Double Coin: FR605 steer, FD405 drive, FT105 trailer.
Dunlop: SP384 FM steer, SP456 FM drive, SP193 FM trailer.
Falken: RI109 EcoRun steer, BI887 EcoRun drive, RI119 EcoRun trailer.
Firestone: FS507 steer, FD695 PLUS drive, FT455 PLUS trailer.
General: S371, S580 and S581 steer; D660, S371, S580 and S581 drive; ST250 trailer.
Goodyear: G399 Fuel Max and G662 Fuel Max steer; G305 Fuel Max AT, G305 LHD Fuel Max, G392 SSD and G572 Fuel Max drive; G316 LHT Fuel Max, G316 Fuel Max DuraSeal and G394SST trailer.
GT Radial: GSL213 FS steer, GT669+ FS drive.
Hankook: AL07+ and AL11 steer; DL11 and Z35A drive; TL01 trailer.
Kumho: KLS02e steer, KLD01e drive, KLT02e trailer.
Michelin: X Coach XZ, XZA3, XZA3+, XZA2, XZA1+ and XZA2 Energy steer; XDA Energy, XDA3, X-One XDA, X-One XDN2 and X-One XDA Energy drive; XTA Energy, XT1, X-One XTA and X-ONE XTE trailer.
Roadmaster: RM180 and RM185 steer; RM871 trailer.
Sailun: S605 steer.
Sumitomo: ST778SE steer, ST710SE trailer.
Toyo: M137 steer, M657 drive, M157 trailer.

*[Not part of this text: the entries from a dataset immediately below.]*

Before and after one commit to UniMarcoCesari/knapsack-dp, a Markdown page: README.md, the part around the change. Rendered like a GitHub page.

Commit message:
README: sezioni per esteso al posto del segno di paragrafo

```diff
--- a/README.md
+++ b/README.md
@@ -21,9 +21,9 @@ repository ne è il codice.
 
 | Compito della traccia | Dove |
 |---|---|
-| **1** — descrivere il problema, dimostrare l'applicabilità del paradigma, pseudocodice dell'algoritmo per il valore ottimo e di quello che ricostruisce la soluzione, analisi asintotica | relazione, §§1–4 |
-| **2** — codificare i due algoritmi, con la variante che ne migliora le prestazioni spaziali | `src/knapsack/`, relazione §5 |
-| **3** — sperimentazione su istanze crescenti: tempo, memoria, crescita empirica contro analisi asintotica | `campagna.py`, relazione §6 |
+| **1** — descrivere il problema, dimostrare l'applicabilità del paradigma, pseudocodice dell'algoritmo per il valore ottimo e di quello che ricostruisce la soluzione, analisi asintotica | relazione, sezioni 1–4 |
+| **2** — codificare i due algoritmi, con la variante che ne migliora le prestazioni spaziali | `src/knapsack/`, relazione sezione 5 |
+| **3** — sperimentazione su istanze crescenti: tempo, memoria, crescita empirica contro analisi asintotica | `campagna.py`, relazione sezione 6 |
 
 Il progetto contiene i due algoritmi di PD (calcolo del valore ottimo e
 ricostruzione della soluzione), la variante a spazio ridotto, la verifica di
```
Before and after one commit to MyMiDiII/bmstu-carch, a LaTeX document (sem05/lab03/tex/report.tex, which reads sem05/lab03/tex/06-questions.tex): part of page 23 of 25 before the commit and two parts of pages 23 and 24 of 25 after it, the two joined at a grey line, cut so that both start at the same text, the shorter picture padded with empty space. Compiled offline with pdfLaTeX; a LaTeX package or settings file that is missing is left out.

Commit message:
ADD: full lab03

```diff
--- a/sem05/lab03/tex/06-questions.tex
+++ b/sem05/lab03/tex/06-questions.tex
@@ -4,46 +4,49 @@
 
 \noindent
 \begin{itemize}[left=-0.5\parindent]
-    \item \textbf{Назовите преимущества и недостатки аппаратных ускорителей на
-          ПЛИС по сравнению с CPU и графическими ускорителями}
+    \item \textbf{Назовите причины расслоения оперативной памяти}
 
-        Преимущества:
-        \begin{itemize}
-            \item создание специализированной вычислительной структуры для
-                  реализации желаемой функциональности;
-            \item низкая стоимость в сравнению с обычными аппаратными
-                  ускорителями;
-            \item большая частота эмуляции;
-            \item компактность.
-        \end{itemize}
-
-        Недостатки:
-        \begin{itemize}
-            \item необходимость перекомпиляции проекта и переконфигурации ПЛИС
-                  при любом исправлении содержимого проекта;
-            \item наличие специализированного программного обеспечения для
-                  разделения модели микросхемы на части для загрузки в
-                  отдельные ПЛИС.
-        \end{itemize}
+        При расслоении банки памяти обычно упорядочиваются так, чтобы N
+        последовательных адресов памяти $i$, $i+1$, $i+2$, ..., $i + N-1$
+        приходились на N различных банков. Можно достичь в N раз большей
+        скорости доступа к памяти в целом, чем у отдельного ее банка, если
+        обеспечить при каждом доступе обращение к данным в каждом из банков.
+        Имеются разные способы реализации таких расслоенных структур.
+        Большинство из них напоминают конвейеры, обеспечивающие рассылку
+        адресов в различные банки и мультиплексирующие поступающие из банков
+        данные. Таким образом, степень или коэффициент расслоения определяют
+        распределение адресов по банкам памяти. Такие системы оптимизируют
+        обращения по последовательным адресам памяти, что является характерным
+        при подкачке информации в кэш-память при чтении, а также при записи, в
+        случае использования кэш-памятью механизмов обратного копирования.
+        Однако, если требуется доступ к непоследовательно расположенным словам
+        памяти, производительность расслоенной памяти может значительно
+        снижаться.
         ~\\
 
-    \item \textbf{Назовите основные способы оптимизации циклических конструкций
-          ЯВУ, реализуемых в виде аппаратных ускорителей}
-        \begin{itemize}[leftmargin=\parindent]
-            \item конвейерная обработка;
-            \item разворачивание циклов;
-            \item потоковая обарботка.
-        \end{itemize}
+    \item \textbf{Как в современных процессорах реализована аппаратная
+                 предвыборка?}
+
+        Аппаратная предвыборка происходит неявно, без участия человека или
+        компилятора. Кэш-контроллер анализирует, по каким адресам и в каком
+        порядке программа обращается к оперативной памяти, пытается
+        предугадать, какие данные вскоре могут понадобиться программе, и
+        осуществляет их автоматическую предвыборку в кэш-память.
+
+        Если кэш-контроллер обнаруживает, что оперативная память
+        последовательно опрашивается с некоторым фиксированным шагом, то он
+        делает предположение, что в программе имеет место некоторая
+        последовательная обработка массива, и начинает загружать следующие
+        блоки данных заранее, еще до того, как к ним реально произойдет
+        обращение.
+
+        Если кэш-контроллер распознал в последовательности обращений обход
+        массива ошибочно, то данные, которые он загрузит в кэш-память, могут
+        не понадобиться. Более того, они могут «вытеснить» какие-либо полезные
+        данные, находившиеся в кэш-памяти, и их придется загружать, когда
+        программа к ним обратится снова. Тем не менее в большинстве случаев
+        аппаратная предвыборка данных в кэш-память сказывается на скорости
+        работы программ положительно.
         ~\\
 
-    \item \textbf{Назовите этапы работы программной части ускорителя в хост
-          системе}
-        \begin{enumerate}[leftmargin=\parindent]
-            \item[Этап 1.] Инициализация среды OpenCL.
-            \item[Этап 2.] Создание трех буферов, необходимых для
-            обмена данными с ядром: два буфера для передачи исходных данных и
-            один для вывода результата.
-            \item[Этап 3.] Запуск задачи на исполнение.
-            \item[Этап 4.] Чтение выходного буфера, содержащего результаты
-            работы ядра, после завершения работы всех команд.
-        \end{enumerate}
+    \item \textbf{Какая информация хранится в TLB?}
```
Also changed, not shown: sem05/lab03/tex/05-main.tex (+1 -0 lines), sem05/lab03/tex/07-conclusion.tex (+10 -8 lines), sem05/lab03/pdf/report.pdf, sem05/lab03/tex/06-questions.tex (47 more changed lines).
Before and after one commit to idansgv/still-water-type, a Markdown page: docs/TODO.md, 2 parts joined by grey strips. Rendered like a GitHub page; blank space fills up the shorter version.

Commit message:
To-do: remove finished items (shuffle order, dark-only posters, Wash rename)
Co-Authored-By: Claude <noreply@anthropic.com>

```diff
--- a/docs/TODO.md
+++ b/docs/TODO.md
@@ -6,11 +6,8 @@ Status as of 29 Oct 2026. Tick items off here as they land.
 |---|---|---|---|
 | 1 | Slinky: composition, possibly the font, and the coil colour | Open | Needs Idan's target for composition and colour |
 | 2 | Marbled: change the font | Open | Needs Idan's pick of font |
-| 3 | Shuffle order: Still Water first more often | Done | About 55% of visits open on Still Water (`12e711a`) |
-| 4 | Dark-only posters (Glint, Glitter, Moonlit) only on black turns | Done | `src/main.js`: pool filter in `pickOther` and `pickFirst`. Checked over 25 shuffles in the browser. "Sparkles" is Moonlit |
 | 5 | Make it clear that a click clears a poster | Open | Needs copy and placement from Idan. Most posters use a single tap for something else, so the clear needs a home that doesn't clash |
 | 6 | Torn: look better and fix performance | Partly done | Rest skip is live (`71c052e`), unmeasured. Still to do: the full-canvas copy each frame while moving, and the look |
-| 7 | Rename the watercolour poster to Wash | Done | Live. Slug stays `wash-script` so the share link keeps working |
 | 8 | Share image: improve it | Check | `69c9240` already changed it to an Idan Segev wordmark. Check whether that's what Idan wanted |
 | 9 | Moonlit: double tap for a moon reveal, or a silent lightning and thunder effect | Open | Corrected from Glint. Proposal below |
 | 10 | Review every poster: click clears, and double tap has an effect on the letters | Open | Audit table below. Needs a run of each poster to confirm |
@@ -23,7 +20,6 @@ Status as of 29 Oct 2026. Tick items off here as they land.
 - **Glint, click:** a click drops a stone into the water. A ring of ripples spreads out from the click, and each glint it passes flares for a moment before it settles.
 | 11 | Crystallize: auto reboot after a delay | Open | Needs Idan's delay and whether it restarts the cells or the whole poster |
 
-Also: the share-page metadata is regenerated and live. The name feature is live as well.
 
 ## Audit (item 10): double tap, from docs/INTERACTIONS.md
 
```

Yokohama: RY617, 103ZR and 101ZL steer; 703ZL, TY517mc2 and TY577 drive; RY407, RY587 and RY587mc2 trailer.